In between performances, we got to explore the gorgeous artwork, clothing, and crafts on display, as well as scope out the mouth-watering menu of traditional African dishes including chicken and beef suya, dodo (fried plantain), fish, egusi soup, and more.
My personal favourite was the jollof rice; a West African staple made with long grain rice, tomatoes, onions, and spices. It was so flavourful (and definitely had some kick too!)
CARROUSEL PRO TIP: With all the dancing you’ll be doing, you’ll definitely work up an appetite. Order each dish to share with your friends, but remember to save room for dessert. I have three words for you: puff puff sundae.
Serbian Gracanica Village
The Serbian Gracanica village is held at the Serbian Centre on Tecumseh Road East and is one of my favourite stops each year. It’s definitely a favourite among many other Windsorites as well because this place is always packed and buzzing with energy. Everyone is so warm and welcoming and genuinely having a great time celebrating their culture.
Of course, if you’ve had a chance to enjoy all the traditional Serbian food, you know why this village is so popular. Despite already being very full from our previous stops, we just had to make room for the cvapi, burek, raznjici (pork kabobs), and sarma (cabbage rolls.) The potato salad was so good I helped myself to seconds…and thirds.
We were also thrilled to watch some lively Serbian folk dances as we finished our meal with some coffee and traditional pastries and cookies (this should really be called Carrousel of the Desserts because every village is bringing their A-game with these sweets!)
CARROUSEL PRO TIP: This is a great village for the entire family to enjoy, with plenty of kid-friendly activities like face painting, a bouncy castle, and even bocce ball for the grownups!
Our next stop of the day was the Scottish village; a long-standing carrousel destination located at the Scottish Club of Windsor on Tecumseh Road. The hall was filled with tartan-clad revelers enjoying lively Scottish music, a pint of their favourite beer, as well as fish and chips and other traditional fare.
We sampled a little of everything; the crispy fish and chips, the bridie (meat pie) and of course, dessert. The Scottish are known for their shortbread for a reason; the melt-in-your-mouth buttery morsels are the perfect ending to any meal…no matter how full you are!
Before we left we were treated to a beautiful dance routine by the Emerald Isle Irish dancers. This group of young performers was so talented and I’m still in awe of how fast their feet were moving.
CARROUSEL PRO TIP: Make sure you’re there for the pipe band performances; the sound of live bagpipes is such an incredibly moving experience.

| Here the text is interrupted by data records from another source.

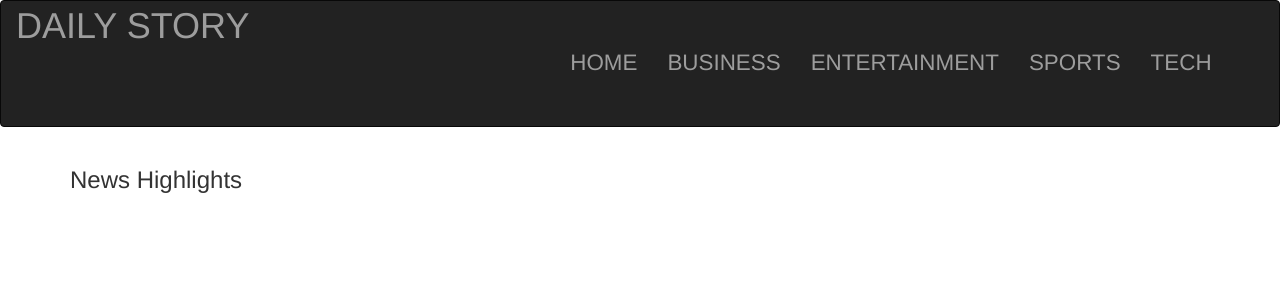
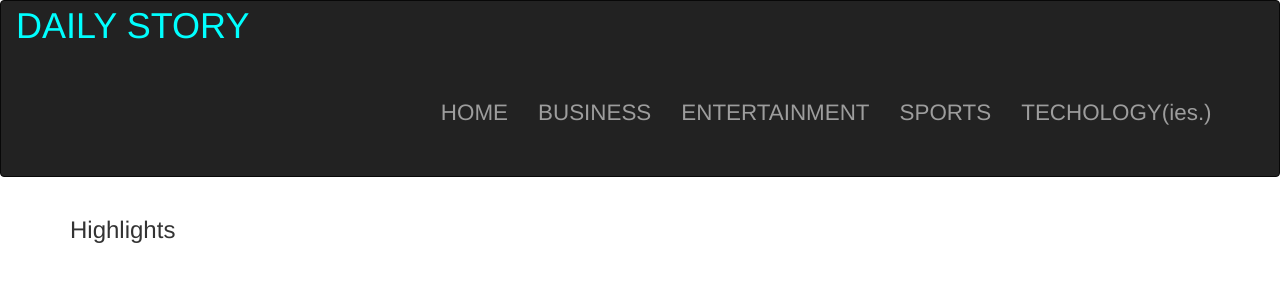
Before and after one commit to charles-os/news, a Flask app: template app/templates/articles.html in a window 1280 px wide. Shown: the top 300 px of the page. Run offline with Flask 2, Linux system fonts and the light colour scheme; the template is opened without the code that fills it, so the values that code supplies are empty; some libraries are stand-ins or nearby versions.

Commit message:
styling halfway through

```diff
--- a/app/templates/articles.html
+++ b/app/templates/articles.html
@@ -3,7 +3,7 @@
 <div class="container">
 
 	<!-- Popular movie section  -->
-        <h3> News Highlights</h3>
+        <h3>Highlights</h3>
         {% for article_row in articles | batch(4)%}
 
 	        <div class="row">
--- a/app/templates/entertainment.html
+++ b/app/templates/entertainment.html
@@ -11,7 +11,7 @@
   <div class="row">
     <div class="col-md-4">
       <h4>ENTERTAINMENT</h4>
-      <img src="https://encrypted-tbn0.gstatic.com/images?q=tbn:ANd9GcR5H_YFBYf-weMx33xGqxSZMcFqtl1jPIA9uiJTueYw6tPKnqow" alt="entertainment image" height="700px" width="450px">
+      <img src="https://encrypted-tbn0.gstatic.com/images?q=tbn:ANd9GcR5H_YFBYf-weMx33xGqxSZMcFqtl1jPIA9uiJTueYw6tPKnqow" alt="entertainment image" height="500px" width="450px">
     </div>
     <div class="col-md-8">
       <div class="w3-panel w3-card-2">
--- a/app/templates/navbar.html
+++ b/app/templates/navbar.html
@@ -7,15 +7,15 @@
          <span class="icon-bar"></span>
          <span class="icon-bar"></span>
        </button>
-       <a class="navbar-brand" href="/"> <span style='font-size:2em; font-color:darkgreen'>DAILY STORY</span> </a>
+       <a class="navbar-brand" href="/"> <span style='font-size:2em; color:cyan'>DAILY STORY</span> </a>
      </div>
-     <div class="navbar-collapse collapse" style='font-size:1.6em; padding:3%; float:right; padding-left:20%'>
+     <div class="navbar-collapse collapse" style='color:cyan; font-size:1.6em; padding:3%; float:right; padding-left:20%'>
        <ul class="nav navbar-nav">
          <li><a href="/">HOME</a></li>
          <li><a href="/business">BUSINESS</a></li>
          <li><a href="/entertainment">ENTERTAINMENT</a></li>
          <li><a href="/sport">SPORTS</a></li>
-         <li><a href="/tech">TECH</a></li>
+         <li><a href="/tech">TECHOLOGY(ies.)</a></li>
      </div>
 
    </div>
```
Also changed, not shown: app/static/css/index.css (+2 -5 lines), app/main/views.py (line endings or trailing spaces), app/templates/macros.html (line endings or trailing spaces).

Our final stop of the day was the always dynamic Bavarian village, located at the Heimat Banquet Centre on Drouillard Road. The Heimat biergarten is arguably one of the best patios in the city; add to that some traditional Bavarian music, cold German beer, and some bratwurst and you’ve got yourself a good time.
The sound of accordions filled the air, and so did the smell of all the amazing German dishes they were cooking up in the kitchen. We were excited to try a little of everything: pork schnitzel, warm German potato salad, and obazda; a Bavarian cheese ball served with pretzels for dipping. I LOVED the breaded sauerkraut balls too; a must-try.
We finished off our evening unwinding in the biergarten enjoying the atmosphere and the live music. It felt like we were sitting on a patio in the middle of Munich!
CARROUSEL PRO TIP: This carrousel is traditionally one of the busiest, so if you want to snag yourself a spot in the biergarten, it’s a good idea to arrive early. Also, if you’re a beer enthusiast, I highly recommend a pint of the German grapefruit beer they have on tap. Prost!
To get another first hand account of Carrousel of the Nations head over to Scenes From Dinner: Carrousel of Nations and start planning your Carrousel weekends!